A model that I've found useful in other contexts (see also p. 12 of this paper) is as follows. Let $X\subset Y$ be a symplectic submanifold of the symplectic manifold $(Y,\omega)$, and let $\pi: E\to X$ denote the symplectic normal bundle to $X$ in $Y$. $E$ is then naturally a symplectic vector bundle, and choosing a compatible fiberwise complex structure $I$ on $E$ induces a Hermitian metric $\langle\cdot,\cdot\rangle$ on $E$. Choose a unitary connection on $E$, inducing a horizontal-vertical splitting $TE=T^h E\oplus T^v E$, with respect to which we may write an arbitrary tangent vector $u\in T_eE$ as $u^h+u^v$ with $u^v$ naturally identified as an element of the fiber $E_{\pi(e)}$. Now define $L:E\to \mathbb{R}$ by $L(e)=\frac{\langle e,e\rangle}{4}$, and define a $1$-form $\theta\in \Omega^1(E)$ by $\theta(u)=dL(Iu^v)$ and then a $2$-from $\Omega$ on $E$ by $$ \Omega = \pi^*(\omega|_X) - d\theta $$

There is an obvious identification of $TE|_X$ with $TY|_X$, and under this identification the restrictions of $\Omega$ and $\omega$ are equal. Hence the Weinstein neighborhood theorem we get a symplectomorphism from a neighborhood of $X$ in $(Y,\omega)$ to a disk-bundle in $(E,\Omega)$. Moreover the Hamiltonian $L$ on $E$ generates a circle action which just rotates the $\mathbb{C}^k$ fibers of $E$ in the standard way. Performing the symplectic cut using this circle action replaces an appropriate-radius disk-normal bundle to $X$ with the quotient of the sphere normal bundle by the Hopf map (i.e. with the complex projectivization of the normal bundle), thus seeming to give what you want.

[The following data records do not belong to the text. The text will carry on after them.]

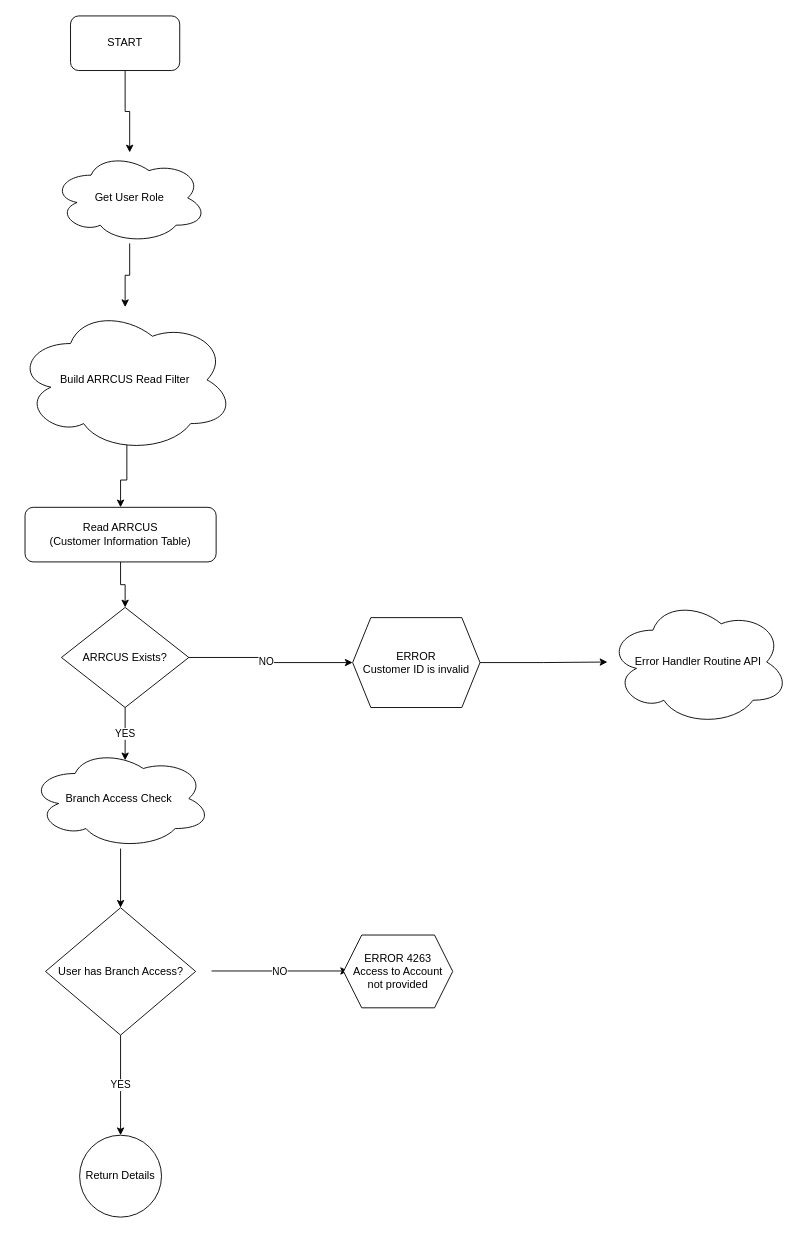
eme-invera/Customer_Maintenance keeps this draw.io diagram as Get_Customer_Info.drawio. Above is the earlier version. Source tidied: cells renumbered, new cells numbered last; positions are measured from the earlier drawing's top-left corner, leaving out a move shared by most shapes. Both pictures are drawn from the tidied source at 91%, with x=0, y=0 at pixel (15, 15).
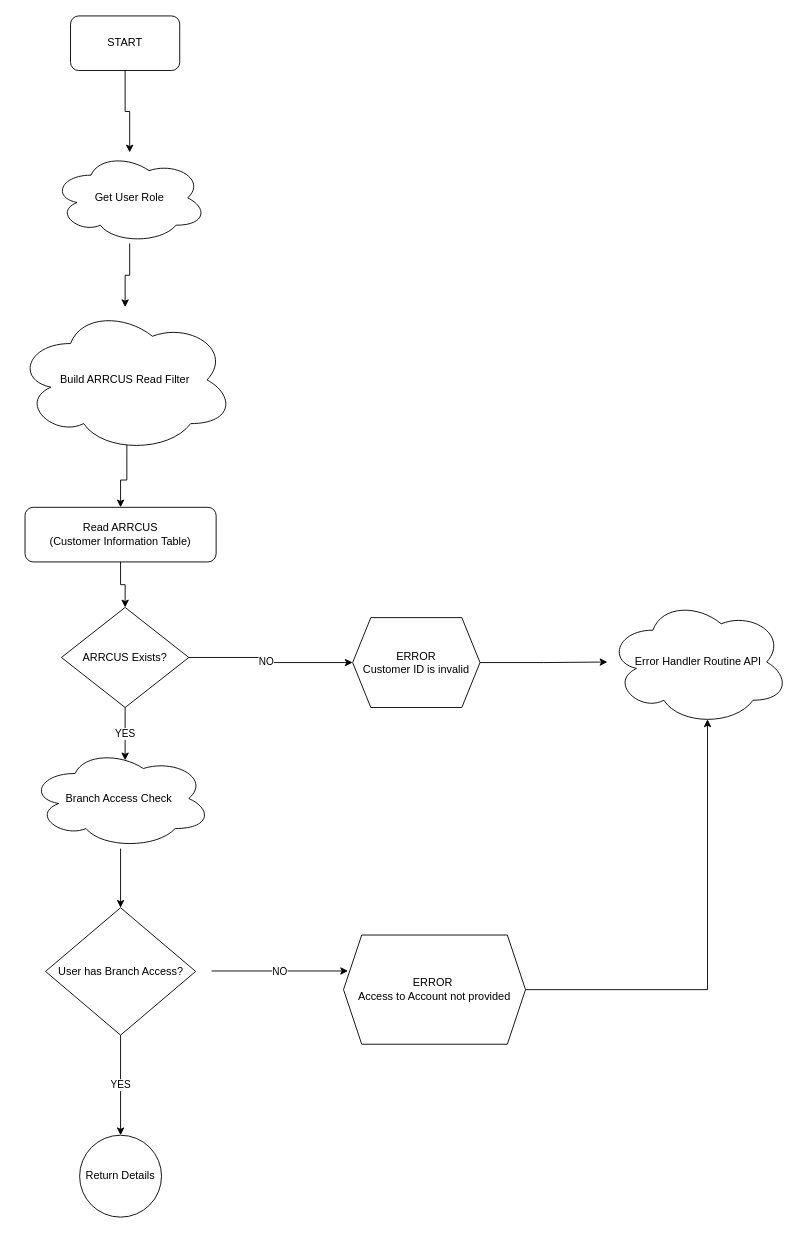
After the change.

The change refers to these unchanged cells:
```xml
<mxCell id="19" value="Error Handler Routine API" style="ellipse;shape=cloud;whiteSpace=wrap;html=1;" parent="1" vertex="1">
  <mxGeometry x="650" y="640" width="200" height="140" as="geometry" />
</mxCell>
```

The edit, as a diff of the source:
```diff
@@
-    <mxCell id="17" value="ERROR 4263&lt;br&gt;Access to Account not provided" style="shape=hexagon;perimeter=hexagonPerimeter2;whiteSpace=wrap;html=1;fixedSize=1;" parent="1" vertex="1">
-      <mxGeometry x="360" y="1010" width="120" height="80" as="geometry" />
+    <mxCell id="17" value="ERROR&amp;nbsp;&lt;br&gt;Access to Account not provided" style="shape=hexagon;perimeter=hexagonPerimeter2;whiteSpace=wrap;html=1;fixedSize=1;" parent="1" vertex="1">
+      <mxGeometry x="360" y="1010" width="200" height="120" as="geometry" />
     </mxCell>
@@
+    <mxCell id="24" style="edgeStyle=orthogonalEdgeStyle;rounded=0;jettySize=auto;html=1;entryX=0.55;entryY=0.95;entryDx=0;entryDy=0;entryPerimeter=0;" parent="1" edge="1" source="17" target="19">
+      <mxGeometry relative="1" as="geometry" />
+    </mxCell>
```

Evidently this reduces to the standard construction of the blowup when $X$ is a point.